PROVIDED ENTRIES START

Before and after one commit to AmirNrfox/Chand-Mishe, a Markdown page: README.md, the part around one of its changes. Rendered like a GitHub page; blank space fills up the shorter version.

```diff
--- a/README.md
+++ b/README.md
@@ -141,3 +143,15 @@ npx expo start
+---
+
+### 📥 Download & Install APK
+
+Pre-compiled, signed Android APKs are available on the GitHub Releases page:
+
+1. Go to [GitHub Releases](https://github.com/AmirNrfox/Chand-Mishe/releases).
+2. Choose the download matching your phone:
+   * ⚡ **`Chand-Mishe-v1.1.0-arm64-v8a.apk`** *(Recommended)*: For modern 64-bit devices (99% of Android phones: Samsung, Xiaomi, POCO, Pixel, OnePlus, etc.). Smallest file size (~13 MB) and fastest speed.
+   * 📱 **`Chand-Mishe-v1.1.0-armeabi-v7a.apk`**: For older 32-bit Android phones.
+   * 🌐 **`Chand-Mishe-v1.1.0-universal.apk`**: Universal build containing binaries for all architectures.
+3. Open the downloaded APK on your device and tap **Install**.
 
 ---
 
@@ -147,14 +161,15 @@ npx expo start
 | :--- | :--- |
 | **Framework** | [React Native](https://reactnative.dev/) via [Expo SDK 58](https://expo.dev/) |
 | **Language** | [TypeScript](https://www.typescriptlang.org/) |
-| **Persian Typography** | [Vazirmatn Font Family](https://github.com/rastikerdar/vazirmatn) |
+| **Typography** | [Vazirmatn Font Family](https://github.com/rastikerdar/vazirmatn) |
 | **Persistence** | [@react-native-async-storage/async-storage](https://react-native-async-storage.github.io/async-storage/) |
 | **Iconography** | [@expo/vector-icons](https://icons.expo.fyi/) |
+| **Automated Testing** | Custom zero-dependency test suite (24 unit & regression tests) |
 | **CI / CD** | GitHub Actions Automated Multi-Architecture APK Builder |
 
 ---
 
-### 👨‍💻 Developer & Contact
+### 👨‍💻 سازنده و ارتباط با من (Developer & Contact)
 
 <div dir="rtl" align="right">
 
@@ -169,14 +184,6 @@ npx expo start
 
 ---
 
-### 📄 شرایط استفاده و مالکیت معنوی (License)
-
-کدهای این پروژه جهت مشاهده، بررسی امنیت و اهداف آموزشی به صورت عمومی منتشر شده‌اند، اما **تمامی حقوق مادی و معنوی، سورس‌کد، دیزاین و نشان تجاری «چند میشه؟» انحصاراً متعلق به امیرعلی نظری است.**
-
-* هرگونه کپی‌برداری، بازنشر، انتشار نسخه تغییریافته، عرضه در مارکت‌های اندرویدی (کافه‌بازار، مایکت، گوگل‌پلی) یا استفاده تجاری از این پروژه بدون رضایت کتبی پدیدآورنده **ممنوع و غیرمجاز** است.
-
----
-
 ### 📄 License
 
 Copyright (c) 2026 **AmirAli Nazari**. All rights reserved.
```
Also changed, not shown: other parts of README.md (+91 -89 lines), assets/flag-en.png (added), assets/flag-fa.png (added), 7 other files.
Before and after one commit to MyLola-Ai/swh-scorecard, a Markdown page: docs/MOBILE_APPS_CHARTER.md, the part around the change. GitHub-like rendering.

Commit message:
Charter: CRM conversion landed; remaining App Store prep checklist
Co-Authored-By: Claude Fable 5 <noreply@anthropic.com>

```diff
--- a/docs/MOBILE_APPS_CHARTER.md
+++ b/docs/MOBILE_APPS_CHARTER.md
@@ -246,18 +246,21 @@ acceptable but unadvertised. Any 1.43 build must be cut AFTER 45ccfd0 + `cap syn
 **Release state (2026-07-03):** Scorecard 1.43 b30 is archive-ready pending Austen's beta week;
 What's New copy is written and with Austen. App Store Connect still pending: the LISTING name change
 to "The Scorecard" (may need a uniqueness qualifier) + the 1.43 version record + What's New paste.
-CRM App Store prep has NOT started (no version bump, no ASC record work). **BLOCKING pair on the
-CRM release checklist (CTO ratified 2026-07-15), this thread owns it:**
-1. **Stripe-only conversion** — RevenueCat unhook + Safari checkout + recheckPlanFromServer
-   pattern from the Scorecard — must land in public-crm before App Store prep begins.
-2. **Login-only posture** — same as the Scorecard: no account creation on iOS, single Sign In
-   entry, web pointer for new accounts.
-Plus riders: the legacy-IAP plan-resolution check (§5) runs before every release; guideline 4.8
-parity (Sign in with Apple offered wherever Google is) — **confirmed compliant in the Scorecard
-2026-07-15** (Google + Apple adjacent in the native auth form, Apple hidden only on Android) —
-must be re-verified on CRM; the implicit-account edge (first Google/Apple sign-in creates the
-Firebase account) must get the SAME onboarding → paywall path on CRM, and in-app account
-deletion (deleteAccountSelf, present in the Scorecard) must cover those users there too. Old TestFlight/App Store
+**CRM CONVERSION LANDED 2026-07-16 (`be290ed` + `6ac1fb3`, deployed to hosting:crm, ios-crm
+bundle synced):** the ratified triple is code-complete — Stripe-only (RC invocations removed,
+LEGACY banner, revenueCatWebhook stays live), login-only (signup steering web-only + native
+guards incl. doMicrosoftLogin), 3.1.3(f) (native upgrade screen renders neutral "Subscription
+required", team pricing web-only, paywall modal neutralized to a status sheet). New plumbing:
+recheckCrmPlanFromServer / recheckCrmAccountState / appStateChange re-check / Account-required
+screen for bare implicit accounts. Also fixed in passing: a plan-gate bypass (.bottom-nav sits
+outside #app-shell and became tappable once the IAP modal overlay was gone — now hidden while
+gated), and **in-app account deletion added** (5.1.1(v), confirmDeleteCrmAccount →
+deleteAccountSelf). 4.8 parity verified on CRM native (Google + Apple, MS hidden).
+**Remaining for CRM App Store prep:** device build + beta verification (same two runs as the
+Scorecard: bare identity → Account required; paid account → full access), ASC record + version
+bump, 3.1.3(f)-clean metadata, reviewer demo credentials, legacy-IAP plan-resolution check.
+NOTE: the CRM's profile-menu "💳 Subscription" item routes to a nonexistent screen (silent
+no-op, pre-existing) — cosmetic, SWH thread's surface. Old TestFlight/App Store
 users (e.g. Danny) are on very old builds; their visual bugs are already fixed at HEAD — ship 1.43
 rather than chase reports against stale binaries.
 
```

PROVIDED ENTRIES END

▸ **TASK TO CARRY OUT**
Reproduce every line of the material above exactly.

▸ **EXERCISE ANSWER**
Before and after one commit to AmirNrfox/Chand-Mishe, a Markdown page: README.md, the part around one of its changes. Rendered like a GitHub page; blank space fills up the shorter version.

```diff
--- a/README.md
+++ b/README.md
@@ -141,3 +143,15 @@ npx expo start
+---
+
+### 📥 Download & Install APK
+
+Pre-compiled, signed Android APKs are available on the GitHub Releases page:
+
+1. Go to [GitHub Releases](https://github.com/AmirNrfox/Chand-Mishe/releases).
+2. Choose the download matching your phone:
+   * ⚡ **`Chand-Mishe-v1.1.0-arm64-v8a.apk`** *(Recommended)*: For modern 64-bit devices (99% of Android phones: Samsung, Xiaomi, POCO, Pixel, OnePlus, etc.). Smallest file size (~13 MB) and fastest speed.
+   * 📱 **`Chand-Mishe-v1.1.0-armeabi-v7a.apk`**: For older 32-bit Android phones.
+   * 🌐 **`Chand-Mishe-v1.1.0-universal.apk`**: Universal build containing binaries for all architectures.
+3. Open the downloaded APK on your device and tap **Install**.
 
 ---
 
@@ -147,14 +161,15 @@ npx expo start
 | :--- | :--- |
 | **Framework** | [React Native](https://reactnative.dev/) via [Expo SDK 58](https://expo.dev/) |
 | **Language** | [TypeScript](https://www.typescriptlang.org/) |
-| **Persian Typography** | [Vazirmatn Font Family](https://github.com/rastikerdar/vazirmatn) |
+| **Typography** | [Vazirmatn Font Family](https://github.com/rastikerdar/vazirmatn) |
 | **Persistence** | [@react-native-async-storage/async-storage](https://react-native-async-storage.github.io/async-storage/) |
 | **Iconography** | [@expo/vector-icons](https://icons.expo.fyi/) |
+| **Automated Testing** | Custom zero-dependency test suite (24 unit & regression tests) |
 | **CI / CD** | GitHub Actions Automated Multi-Architecture APK Builder |
 
 ---
 
-### 👨‍💻 Developer & Contact
+### 👨‍💻 سازنده و ارتباط با من (Developer & Contact)
 
 <div dir="rtl" align="right">
 
@@ -169,14 +184,6 @@ npx expo start
 
 ---
 
-### 📄 شرایط استفاده و مالکیت معنوی (License)
-
-کدهای این پروژه جهت مشاهده، بررسی امنیت و اهداف آموزشی به صورت عمومی منتشر شده‌اند، اما **تمامی حقوق مادی و معنوی، سورس‌کد، دیزاین و نشان تجاری «چند میشه؟» انحصاراً متعلق به امیرعلی نظری است.**
-
-* هرگونه کپی‌برداری، بازنشر، انتشار نسخه تغییریافته، عرضه در مارکت‌های اندرویدی (کافه‌بازار، مایکت، گوگل‌پلی) یا استفاده تجاری از این پروژه بدون رضایت کتبی پدیدآورنده **ممنوع و غیرمجاز** است.
-
----
-
 ### 📄 License
 
 Copyright (c) 2026 **AmirAli Nazari**. All rights reserved.
```
Also changed, not shown: other parts of README.md (+91 -89 lines), assets/flag-en.png (added), assets/flag-fa.png (added), 7 other files.
Before and after one commit to MyLola-Ai/swh-scorecard, a Markdown page: docs/MOBILE_APPS_CHARTER.md, the part around the change. GitHub-like rendering.

Commit message:
Charter: CRM conversion landed; remaining App Store prep checklist
Co-Authored-By: Claude Fable 5 <noreply@anthropic.com>

```diff
--- a/docs/MOBILE_APPS_CHARTER.md
+++ b/docs/MOBILE_APPS_CHARTER.md
@@ -246,18 +246,21 @@ acceptable but unadvertised. Any 1.43 build must be cut AFTER 45ccfd0 + `cap syn
 **Release state (2026-07-03):** Scorecard 1.43 b30 is archive-ready pending Austen's beta week;
 What's New copy is written and with Austen. App Store Connect still pending: the LISTING name change
 to "The Scorecard" (may need a uniqueness qualifier) + the 1.43 version record + What's New paste.
-CRM App Store prep has NOT started (no version bump, no ASC record work). **BLOCKING pair on the
-CRM release checklist (CTO ratified 2026-07-15), this thread owns it:**
-1. **Stripe-only conversion** — RevenueCat unhook + Safari checkout + recheckPlanFromServer
-   pattern from the Scorecard — must land in public-crm before App Store prep begins.
-2. **Login-only posture** — same as the Scorecard: no account creation on iOS, single Sign In
-   entry, web pointer for new accounts.
-Plus riders: the legacy-IAP plan-resolution check (§5) runs before every release; guideline 4.8
-parity (Sign in with Apple offered wherever Google is) — **confirmed compliant in the Scorecard
-2026-07-15** (Google + Apple adjacent in the native auth form, Apple hidden only on Android) —
-must be re-verified on CRM; the implicit-account edge (first Google/Apple sign-in creates the
-Firebase account) must get the SAME onboarding → paywall path on CRM, and in-app account
-deletion (deleteAccountSelf, present in the Scorecard) must cover those users there too. Old TestFlight/App Store
+**CRM CONVERSION LANDED 2026-07-16 (`be290ed` + `6ac1fb3`, deployed to hosting:crm, ios-crm
+bundle synced):** the ratified triple is code-complete — Stripe-only (RC invocations removed,
+LEGACY banner, revenueCatWebhook stays live), login-only (signup steering web-only + native
+guards incl. doMicrosoftLogin), 3.1.3(f) (native upgrade screen renders neutral "Subscription
+required", team pricing web-only, paywall modal neutralized to a status sheet). New plumbing:
+recheckCrmPlanFromServer / recheckCrmAccountState / appStateChange re-check / Account-required
+screen for bare implicit accounts. Also fixed in passing: a plan-gate bypass (.bottom-nav sits
+outside #app-shell and became tappable once the IAP modal overlay was gone — now hidden while
+gated), and **in-app account deletion added** (5.1.1(v), confirmDeleteCrmAccount →
+deleteAccountSelf). 4.8 parity verified on CRM native (Google + Apple, MS hidden).
+**Remaining for CRM App Store prep:** device build + beta verification (same two runs as the
+Scorecard: bare identity → Account required; paid account → full access), ASC record + version
+bump, 3.1.3(f)-clean metadata, reviewer demo credentials, legacy-IAP plan-resolution check.
+NOTE: the CRM's profile-menu "💳 Subscription" item routes to a nonexistent screen (silent
+no-op, pre-existing) — cosmetic, SWH thread's surface. Old TestFlight/App Store
 users (e.g. Danny) are on very old builds; their visual bugs are already fixed at HEAD — ship 1.43
 rather than chase reports against stale binaries.
 
```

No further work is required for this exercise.